Thanks to guest writer David Freas for today’s post.

On Friday, surounded by a group of her inquiring students, Suzy Kitman painted a bright costal landscape and in the process demonstrated some of her innovative impasto oil techniques. In between painting sessions, she took breaks to explain how her work reflects a variety of eclectic influences, from archeology and her time as a patina artist at the Metropolitan Museum of Art, to her experiences with photography and portraiture. This day’s image, captured on the Oregon coast between Otter Rock and Shortsands, depicts craggy rocks towering over surfers swept up in a choppy tide. Though the content of her piece may sound familiar and pleasing, there’s something exciting, even surprising about Suzy’s painting. On one hand, her style is highly realistic. Working from her own photographs, she deftly plays with brightness, tone and color to render images that draw viewers in and successfully transport them to her chosen location. On the other hand, Suzy’s paintings are an adventurous exploration of extreme textures and weights. In this seascape, you can feel the massive weight of the rocks and sense their jagged surface. The ocean waves are heavy and energetic, and the sky, in contrast to everything else, is flat and smooth. By playing with these textural contrasts, Suzy presents the viewer with another, unexpected level of engagement that accentuates and electrifies the content of her tranquil image.

The effect Suzy achieves through her impasto technique makes for a surprising viewing experience. Working with M. Graham oils she first fills out her composition with flat fields of color. Once the scene is set, Suzy lets her palette dry out and scrapes it down. She notes that a glass palette is best for this as it can be scraped totally clean. She then collects those scrapings, filling a small container at her station with little curls of dried paint. Next, working with Liquin Impasto and heavier applications of paint, she fixes the scraped paint onto her surface and uses a palette knife to sculpt directly on her canvas. Once she achieves her desired texture, Suzy plays more with the color of her piece, taking every opportunity to capture a fresh view of the work. She turns the painting upside down, steps away from it and periodically looks at it over her shoulder through a mirror. The result is a painting that offers a dynamic viewing experience. From across the room, the image is vivid and inviting, but, as you get closer, the surface reveals its intricate texture and the image that appeared flat from a far begins to leap out and take literal shape.

The last picture below shows Suzy’s painting at the end of the day Friday.  We’ll post an update with a picture of her finished work.  UPDATE:  The last picture shows Suzy’s finished painting.

Click on thumbnails to see larger pictures.


Wednesday, 4/13/11: Shawn Demarest
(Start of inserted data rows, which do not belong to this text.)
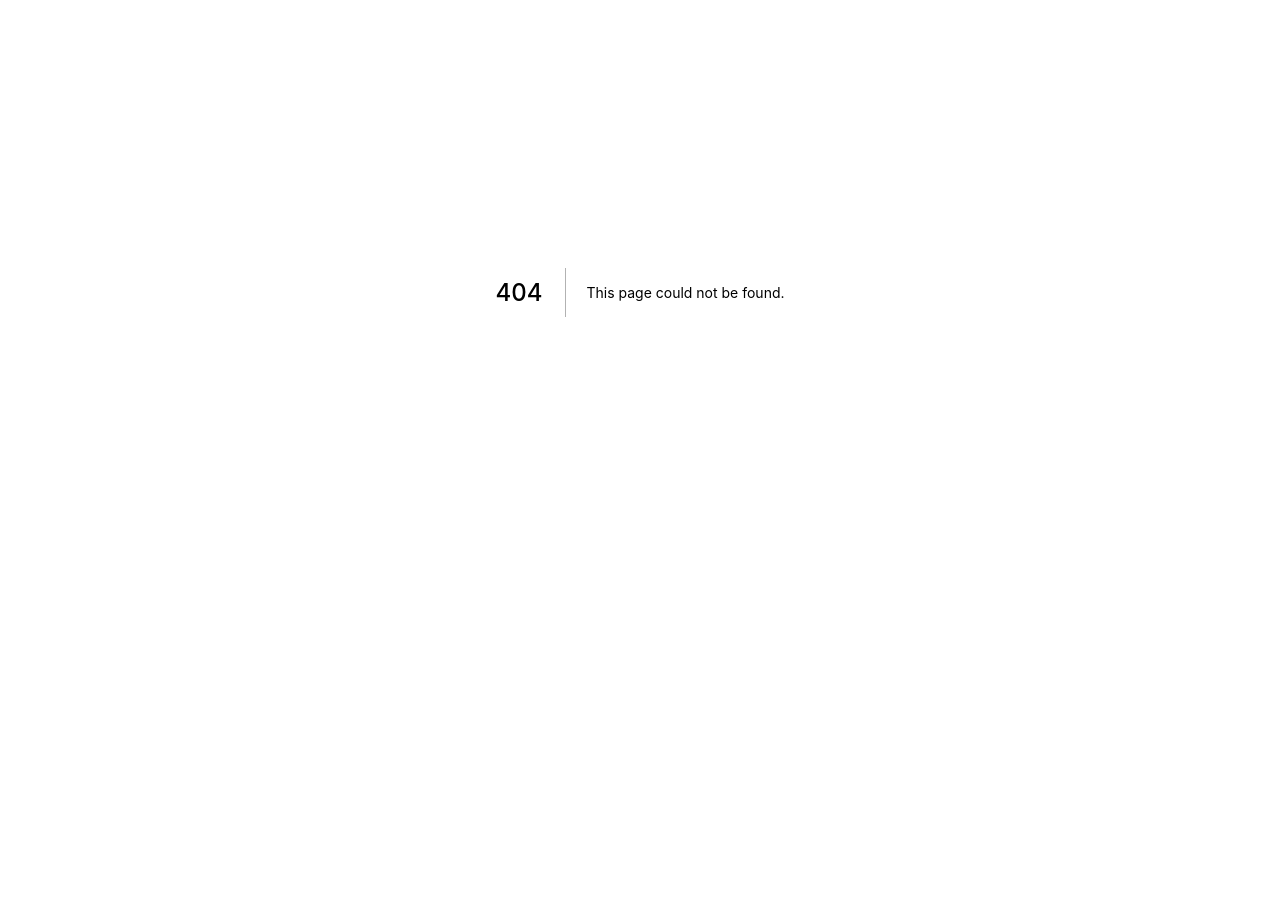
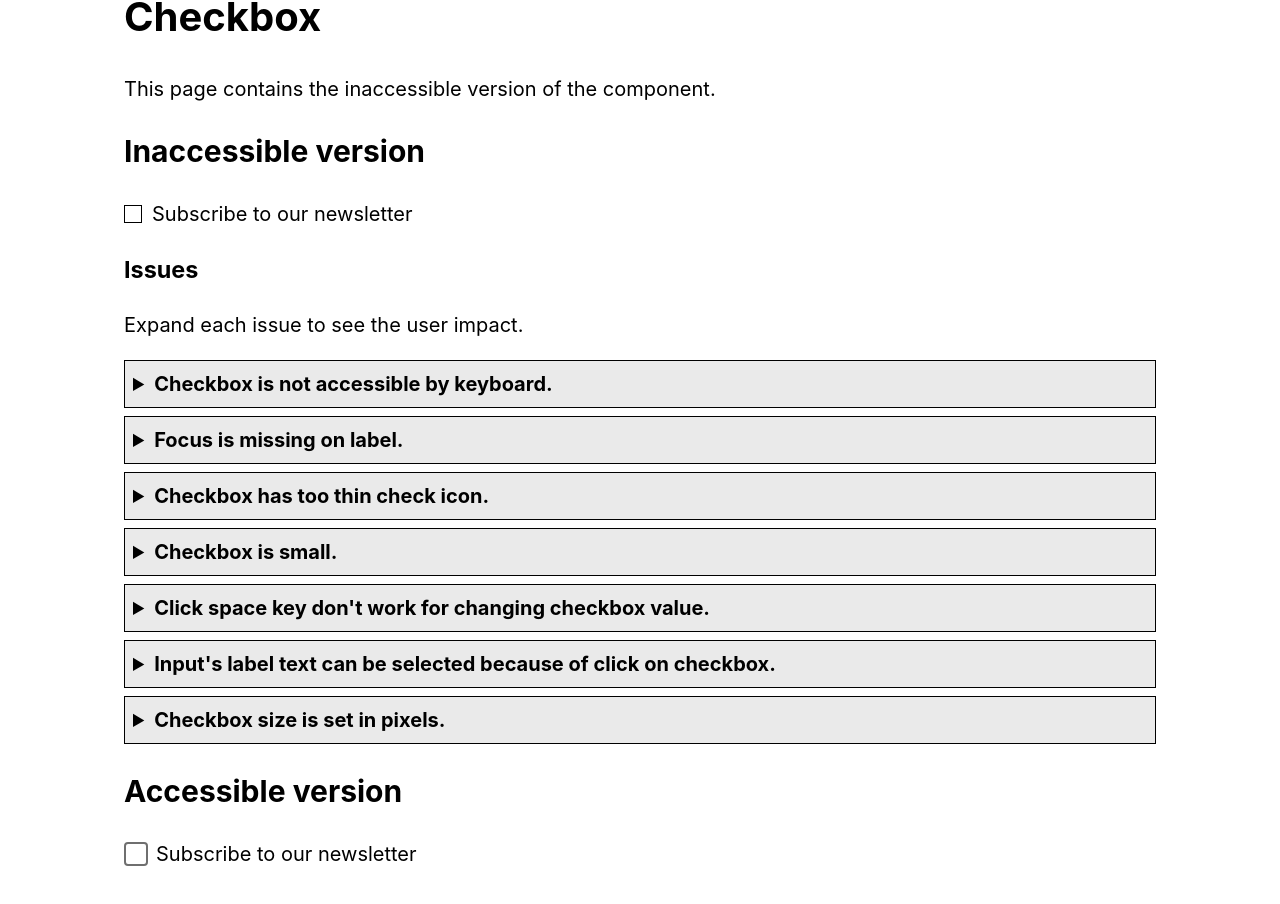
Before and after one commit to Alena5041/Accessibility, a Next.js app in the folder inaccessible-components/: page /page-checkbox in a window 1280 px wide. Before the commit this address had no page. Shown: the part 140-1044 px from the top of the page. Built offline with nearby package versions, Linux system fonts and the light colour scheme.

Commit message:
add checkbox

```diff
--- /dev/null
+++ b/inaccessible-components/components/Checkbox/Accessible/index.js
@@ -0,0 +1,19 @@
+export default function Checkbox() {
+  return (
+    <div className="a-checkbox">
+      <input
+        type="checkbox"
+        className="a-checkbox__input"
+        id="aSubscribe"
+        name="aSubscribe"
+        value="aSubscribe"
+      />
+      <label htmlFor="aSubscribe" className="a-checkbox__label">
+        <svg viewBox="0 0 448 512">
+          <path d="M438.6 105.4C451.1 117.9 451.1 138.1 438.6 150.6L182.6 406.6C170.1 419.1 149.9 419.1 137.4 406.6L9.372 278.6C-3.124 266.1-3.124 245.9 9.372 233.4C21.87 220.9 42.13 220.9 54.63 233.4L159.1 338.7L393.4 105.4C405.9 92.88 426.1 92.88 438.6 105.4H438.6z" />
+        </svg>
+        Subscribe to our newsletter
+      </label>
+    </div>
+  );
+}
--- /dev/null
+++ b/inaccessible-components/components/Checkbox/Accessible/index.scss
@@ -0,0 +1,55 @@
+.a-checkbox {
+  &__input {
+    position: absolute;
+    opacity: 0;
+    width: 1px;
+    height: 1px;
+
+    &:checked + .a-checkbox__label {
+      &:before {
+        background: #4777d3;
+        border: #4777d3;
+      }
+
+      svg {
+        display: block;
+      }
+    }
+
+    &:focus-visible + .a-checkbox__label {
+      outline: solid 2px #265fcc;
+      outline-offset: 5px;
+    }
+  }
+
+  svg {
+    display: none;
+  }
+
+  &__label {
+    user-select: none;
+    position: relative;
+    padding-left: 2rem;
+    cursor: pointer;
+
+    &:before {
+      content: "";
+      position: absolute;
+      left: 0;
+      top: 0;
+      width: 1.5rem;
+      height: 1.5rem;
+      background: #fff;
+      border: 2px solid #6f6f6f;
+      border-radius: 4px;
+    }
+
+    svg {
+      position: absolute;
+      width: 1rem;
+      top: 0.15rem;
+      left: 0.25rem;
+      fill: #fff;
+    }
+  }
+}
--- /dev/null
+++ b/inaccessible-components/components/Checkbox/index.js
@@ -0,0 +1,35 @@
+import { useState } from "react";
+
+export default function Checkbox() {
+  const [isChecked, setIsChecked] = useState(false);
+
+  return (
+    <div className="field">
+      <div className="checkbox__wrapper">
+        <input
+          type="checkbox"
+          className="checkbox"
+          name="subscribe"
+          value="subscribe"
+          aria-checked={isChecked}
+        />
+
+        <div
+          className={`checkbox__box ${
+            isChecked ? "checkbox__box--checked" : ""
+          }`}
+          tabIndex={0}
+          role="checkbox"
+          onClick={() => setIsChecked(!isChecked)}
+        >
+          <svg viewBox="0 0 490 490">
+            <polygon points="452.253,28.326 197.831,394.674 29.044,256.875 0,292.469 207.253,461.674 490,54.528 " />
+          </svg>
+        </div>
+      </div>
+      <label htmlFor="subscribe" onClick={() => setIsChecked(!isChecked)}>
+        Subscribe to our newsletter
+      </label>
+    </div>
+  );
+}
--- /dev/null
+++ b/inaccessible-components/components/Checkbox/index.scss
@@ -0,0 +1,39 @@
+.checkbox {
+  position: absolute;
+  opacity: 0;
+  width: 1px;
+  height: 1px;
+
+  &__wrapper {
+    display: flex;
+    align-items: center;
+    margin-right: 10px;
+  }
+
+  &__box {
+    display: flex;
+    border: 1px solid black;
+    width: 18px;
+    height: 18px;
+    padding: 1px;
+
+    &:focus {
+      border-color: grey;
+      outline: none;
+    }
+
+    svg {
+      display: none;
+    }
+
+    &--checked {
+      svg {
+        display: block;
+      }
+    }
+  }
+}
+
+.field {
+  display: flex;
+}
--- a/inaccessible-components/pages/index.js
+++ b/inaccessible-components/pages/index.js
@@ -66,6 +66,9 @@ export default function Home() {
           <li>
             <Link href="/page-modal-window">Modal window</Link>
           </li>
+          <li>
+            <Link href="/page-checkbox">Checkbox</Link>
+          </li>
         </ul>
       </Layout>
     </>
--- /dev/null
+++ b/inaccessible-components/pages/page-checkbox.js
@@ -0,0 +1,73 @@
+import Head from "next/head";
+import Layout from "../core-components/Layout";
+import Checkbox from "../components/Checkbox";
+import AccessibleCheckbox from "../components/Checkbox/Accessible";
+
+export default function PageCheckbox() {
+  return (
+    <>
+      <Head>
+        <title>Checkbox | Inaccessible components</title>
+      </Head>
+
+      <Layout>
+        <h1>Checkbox</h1>
+
+        <p>This page contains the inaccessible version of the component.</p>
+
+        <h2>Inaccessible version</h2>
+
+        <Checkbox />
+
+        <h3>Issues</h3>
+        <p>Expand each issue to see the user impact.</p>
+
+        <details>
+          <summary>Checkbox is not accessible by keyboard.</summary>
+          Keyboard users can't see focus because the checkbox has hard to see
+          style for it.
+        </details>
+
+        <details>
+          <summary>Focus is missing on label.</summary>
+          It's clearer if checkbox and label together have focus.
+        </details>
+
+        <details>
+          <summary>Checkbox has too thin check icon.</summary>
+          User with low vision or color blind can have problem with icon, when
+          use color contrast or color invert settings.
+        </details>
+
+        <details>
+          <summary>Checkbox is small.</summary>
+          Users with tremors or other kinds of motor disabilities can have
+          problem with click on checkbox.
+        </details>
+
+        <details>
+          <summary>
+            Click space key don't work for changing checkbox value.
+          </summary>
+          Keyboard users can't change checkbox value by pressing the space key.
+        </details>
+
+        <details>
+          <summary>
+            Input's label text can be selected because of click on checkbox.
+          </summary>
+          It's just small visual bug, will be better to cancel it.
+        </details>
+
+        <details>
+          <summary>Checkbox size is set in pixels.</summary>
+          For users what use zoom it's better to use rem or em instead of fixed
+          size.
+        </details>
+
+        <h2>Accessible version</h2>
+        <AccessibleCheckbox />
+      </Layout>
+    </>
+  );
+}
--- a/inaccessible-components/styles/index.scss
+++ b/inaccessible-components/styles/index.scss
@@ -14,3 +14,5 @@
 @import "../components/Breadcrumb/Accessible";
 @import "../components/Modal";
 @import "../components/Modal/Accessible";
+@import "../components/Checkbox";
+@import "../components/Checkbox/Accessible";
```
Shawn Demarest set up her French-style easel today with her palette positioned on the drawer of her easel between her canvas and her chair.  To her left, she set up her photographic reference as though she were sitting outdoors viewing her subject to the side of her easel.  Her painting today was inspired by a night-time photo she’d taken of traffic crossing the Ross Island Bridge south of downtown Portland.   Shawn has spent a lot of time painting outdoors on location, or “en plein air.”  This experience has helped her develop skills very useful to painters — quickly taking in a scene and making creative decisions about how to depict forms, light, and colors; selecting and mixing paints from a limited and harmonious range of colors; and choosing the appropriate level of detail to convey the mood and movement of a specific place and time.

Over the past year, a greater amount of Shawn’s work has occurred inside her studio.  Painting indoors has allowed her to keep making paintings during our long, wet winter and as enabled her to work on more pieces at a time when preparing for shows.  Painting in her studio also allows more time to work on each piece without having to worry about changing light or packing up at the end of the day.  With more time to focus on each painting, she can take breaks to get some distance from her work and reflect on the direction her work is taking.

Shawn is inspired by the scenes and places she sees every day in her Southeast Portland neighborhood.   When she’s planning a piece that she will work on indoors, Shawn likes to take photos outdoors that capture a special view or moment.  Her plein air background enables her to keep these special moments fresh and alive in her paintings, even when working indoors away from her subjects.

click on thumbnails to see larger pictures.